Nadal has won the grass-court grand slam twice, in 2008 and 2010, and been a runner-up in south-west London three times, and has made a mockery this year of suggestions his career could be at a crossroads after the knee trouble that forced him onto the sidelines for the second half of last season.
Brad Gilbert, the former coach of Andy Murray and Andre Agassi, said Wimbledon’s decision was a “100% joke”.
It came about not through deliberation of the tournament’s selection committee, but by the mathematical formula adopted by Wimbledon after liaison with the men’s tour, the ATP, in 2002.
World ranking is the first factor taken into consideration, with a player’s points supplemented by another layer of points gleaned from the grass-court events he has played in the past 12 months, and a final tranche coming in the form of 75% of the points he collected in the previous 12 months.
That meant Nadal’s run to the 2011 final counted in his favour, but last year’s second-round loss to Czech player Lukas Rosol hit him hard.
While Nadal may wonder what more he could have done this year to earn a top-four seeding - since his return he has lost just two matches and landed his eighth French Open title - there was no doubting Wimbledon’s decision would make Friday’s draw suddenly more than the routine occasion it can typically be.
If the leading players progress according to their seeding, Nadal will lie in wait in the quarter-finals for one of world number one Novak Djokovic, number two Andy Murray, defending champion Roger Federer, or Ferrer.
The potential therefore remains for Murray to have to overcome Nadal, Federer and Djokovic in succession from the last-eight stage onwards to achieve his dream of adding the Wimbledon title to his US Open triumph.
Gilbert wrote on Twitter: “I will say 100% joke Ferrer seeded over Rafa no.”
Nadal was at Wimbledon today, attuning himself to the grass surface. Of his nine tournaments this year, eight have been contested on clay and the other, the Indian Wells Masters event, was on a hard court.
Wimbledon say of their seeding system: “The seeding order is determined using an objective and transparent system to reflect more accurately an individual player’s grass court achievements.”
A human touch, rather than the computer’s calculations, might have produced a different outcome though.
The likes of Murray, Djokovic and Federer would argue that, to be champion, a player must beat the best and that it should not matter at what stage they are encountered.
Indeed Murray wrote in his BBC blog this week: “I’d sign up to be in the quarter-finals against Rafa tomorrow if someone offered me that.”
Bravado is great, but it would hardly be ideal for home hopes to see Nadal in Murray’s quarter of the draw.

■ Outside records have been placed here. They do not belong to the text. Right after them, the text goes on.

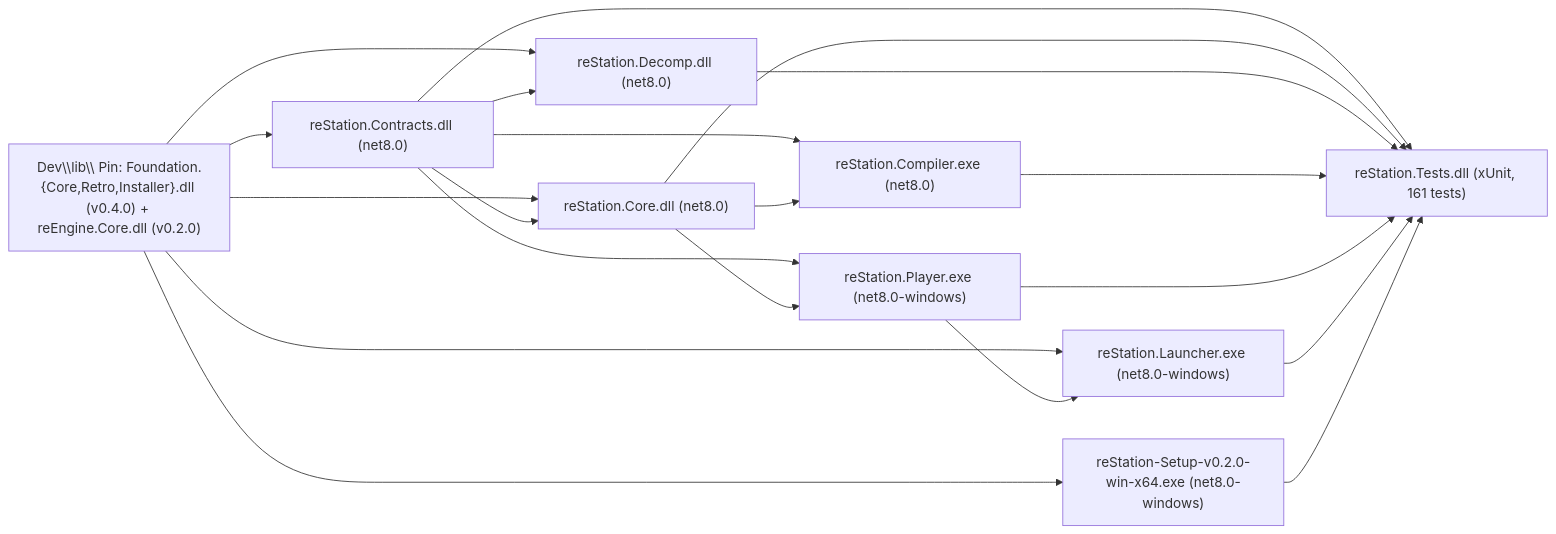
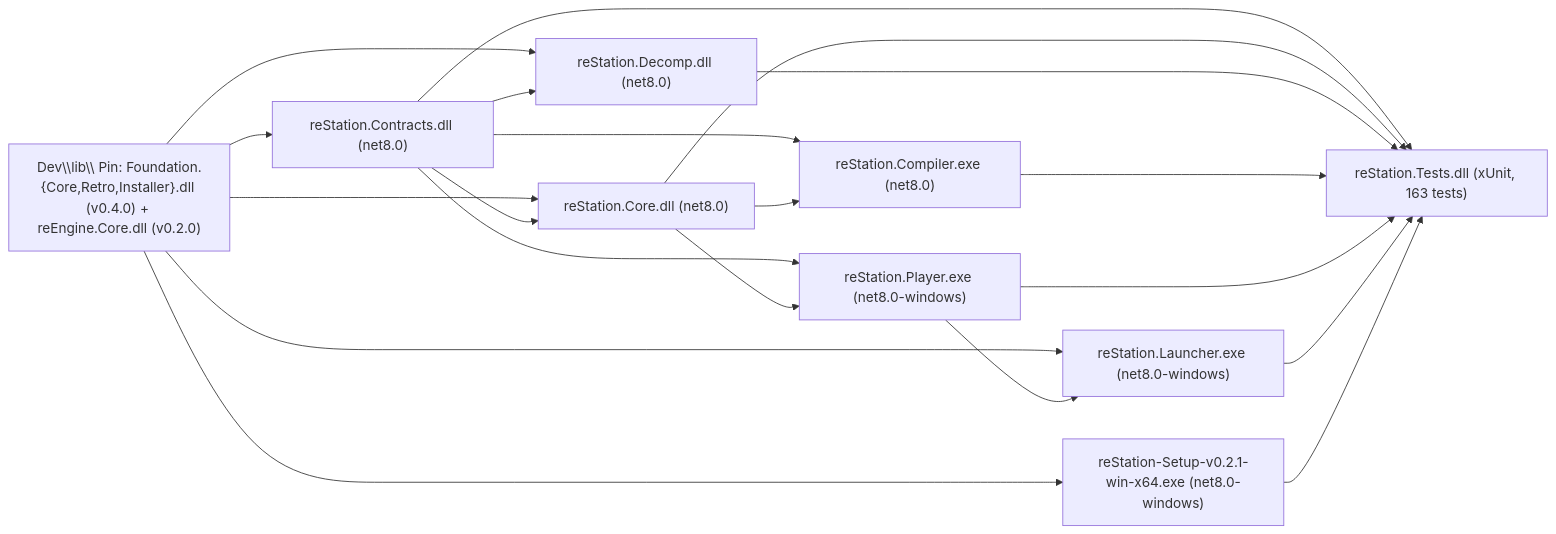
Before and after one commit to StreamItAllGit/reSlate: the second of 2 diagrams in Dev/docs/ARCHITECTURE.md, drawn with Mermaid. The commit also changed other lines of this file and 27 other files, not shown here.

````diff
--- a/Dev/docs/ARCHITECTURE.md
+++ b/Dev/docs/ARCHITECTURE.md
@@ -51,32 +51,32 @@
 ```mermaid
 flowchart LR
     EXT["Dev\\lib\\ Pin: Foundation.{Core,Retro,Installer}.dll (v0.4.0) + reEngine.Core.dll (v0.2.0)"]
     CON["reStation.Contracts.dll (net8.0)"]
     CORE["reStation.Core.dll (net8.0)"]
     DEC["reStation.Decomp.dll (net8.0)"]
     CMP["reStation.Compiler.exe (net8.0)"]
     PLY["reStation.Player.exe (net8.0-windows)"]
     LNC["reStation.Launcher.exe (net8.0-windows)"]
-    INS["reStation-Setup-v0.2.0-win-x64.exe (net8.0-windows)"]
-    TST["reStation.Tests.dll (xUnit, 161 tests)"]
+    INS["reStation-Setup-v0.2.1-win-x64.exe (net8.0-windows)"]
+    TST["reStation.Tests.dll (xUnit, 163 tests)"]
 
     EXT --> CON
     EXT --> CORE
     EXT --> DEC
     EXT --> INS
     EXT --> LNC
     CON --> CORE
     CON --> DEC
     CON --> CMP
     CON --> PLY
     CORE --> CMP
     CORE --> PLY
     PLY --> LNC
     CON --> TST
     CORE --> TST
     DEC --> TST
     CMP --> TST
     PLY --> TST
     LNC --> TST
     INS --> TST
 ```
````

Defending champion Serena Williams is the women’s top seed, ahead of Victoria Azarenka, Maria Sharapova and Agnieszka Radwanska, who make up the top four.
The Wimbledon committee has the authority to make changes to the women’s rankings in its seedings, but it elected not to do so this year, naming the world’s top 32 in order.
There was an early alteration when Russian Svetlana Kuznetsova withdrew due to an abdominal strain, and the world number 26’s move meant the players behind her each moved up a place, with Czech Klara Zakopalova promoted from rank and file to the number 32 seeding.
Men’s seedings (1-16):
1. Novak Djokovic (Ser)
2. Andy Murray (Gbr)
3. Roger Federer (Swi)
4. David Ferrer (Spa)
5. Rafael Nadal (Spa)
6. Jo-Wilfried Tsonga (Fra)
7. Tomas Berdych (Cze)
8. Juan Martin del Potro (Arg)
9. Richard Gasquet (Fra)
10. Marin Cilic (Cro)
11. Stanislas Wawrinka (Swi)
12. Kei Nishikori (Jpn)
13. Tommy Haas (Ger)
14. Janko Tipsarevic (Ser)
15. Nicolas Almagro (Spa)
16. Philipp Kohlschreiber (Ger)
Women’s seedings (1-16)
1. Serena Williams (USA)
2. Victoria Azarenka (Blr)
3. Maria Sharapova (Rus)
4. Agnieszka Radwanska (Pol)
5. Sara Errani (Ita)
6. Li Na (Chn)
7. Angelique Kerber (Ger)
8. Petra Kvitova (Cze)
9. Caroline Wozniacki (Den)
10. Maria Kirilenko (Rus)
11. Roberta Vinci (Ita)
12. Ana Ivanovic (Ser)
13. Nadia Petrova (Rus)
14. Samantha Stosur (Aus)
15. Marion Bartoli (Fra)
16. Jelena Jankovic (Ser)